'Benvenuto Cellini' in Strasbourg,
reviewed by ROBERT HUGILL
Berlioz's opera Benvenuto Cellini is an enormous undertaking for any opera company; the director of Opéra National du Rhin's new production, Renaud Doucet, describes mounting the opera as being like doing Carmen three times over. So it is greatly to the credit of Opéra National du Rhin that they have completed their impressive series of Berlioz works with a new production of Benvenuto Cellini, directed by Doucet and designed by André Barbe. This opera remains rather undervalued in France and it is perhaps no surprise that the Intendant of Opéra National du Rhin is our own Nicholas Snowman.
We saw the final performance of the opera in Strasbourg's delightful 19th century opera house on Sunday 29 January 2006, prior to the production moving to Mulhouse. One of the reasons for travelling to Strasbourg to see the opera, besides Benvenuto Cellini's sheer rarity, was the fact that Opéra National du Rhin was mounting it with substantially Francophone case. The only non-native French speaker in the cast was tenor Paul Charles Clarke playing the title role.
A scene from the Opéra national du Rhin production of 'Benvenuto Cellini'. Photo © 2006 Alain Kaiser

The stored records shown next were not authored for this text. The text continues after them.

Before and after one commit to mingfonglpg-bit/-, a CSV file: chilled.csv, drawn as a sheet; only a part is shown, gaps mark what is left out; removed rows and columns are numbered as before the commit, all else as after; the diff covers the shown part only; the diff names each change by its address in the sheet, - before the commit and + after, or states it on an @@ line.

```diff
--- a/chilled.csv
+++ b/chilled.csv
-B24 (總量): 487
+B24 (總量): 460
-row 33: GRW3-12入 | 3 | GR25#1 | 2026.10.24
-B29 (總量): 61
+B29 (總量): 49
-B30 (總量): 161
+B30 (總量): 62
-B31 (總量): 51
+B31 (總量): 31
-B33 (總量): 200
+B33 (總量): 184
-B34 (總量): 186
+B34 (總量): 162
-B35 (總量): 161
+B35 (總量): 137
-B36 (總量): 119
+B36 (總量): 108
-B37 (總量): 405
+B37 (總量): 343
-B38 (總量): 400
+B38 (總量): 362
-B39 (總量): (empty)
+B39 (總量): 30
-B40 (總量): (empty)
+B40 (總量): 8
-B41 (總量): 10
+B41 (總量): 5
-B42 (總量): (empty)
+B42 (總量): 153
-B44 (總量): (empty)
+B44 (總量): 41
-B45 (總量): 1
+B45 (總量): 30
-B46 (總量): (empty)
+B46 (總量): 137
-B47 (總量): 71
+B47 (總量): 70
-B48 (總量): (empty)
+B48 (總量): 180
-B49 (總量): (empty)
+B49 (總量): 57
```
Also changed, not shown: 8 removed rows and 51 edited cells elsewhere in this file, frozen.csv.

In the programme book Doucet and Barbe (who seem to function as a team) describe how they came up with around five different ways of staging the opera, starting with an extremely contemporary version. When Berlioz was writing the opera, the common form of serious opera in Paris was the historical epic; so, though it has substantial comic elements, Benvenuto Cellini takes much of its theatrical form from this sort of spectacular theatrical experience. Unfortunately we have lost the art of producing this sort of grand opéra; audiences and directors alike are often uncomfortable with Renaissance epics, all men in tights, big frocks and painted scenery.
Copyright © 2 February 2006
Robert Hugill, London UK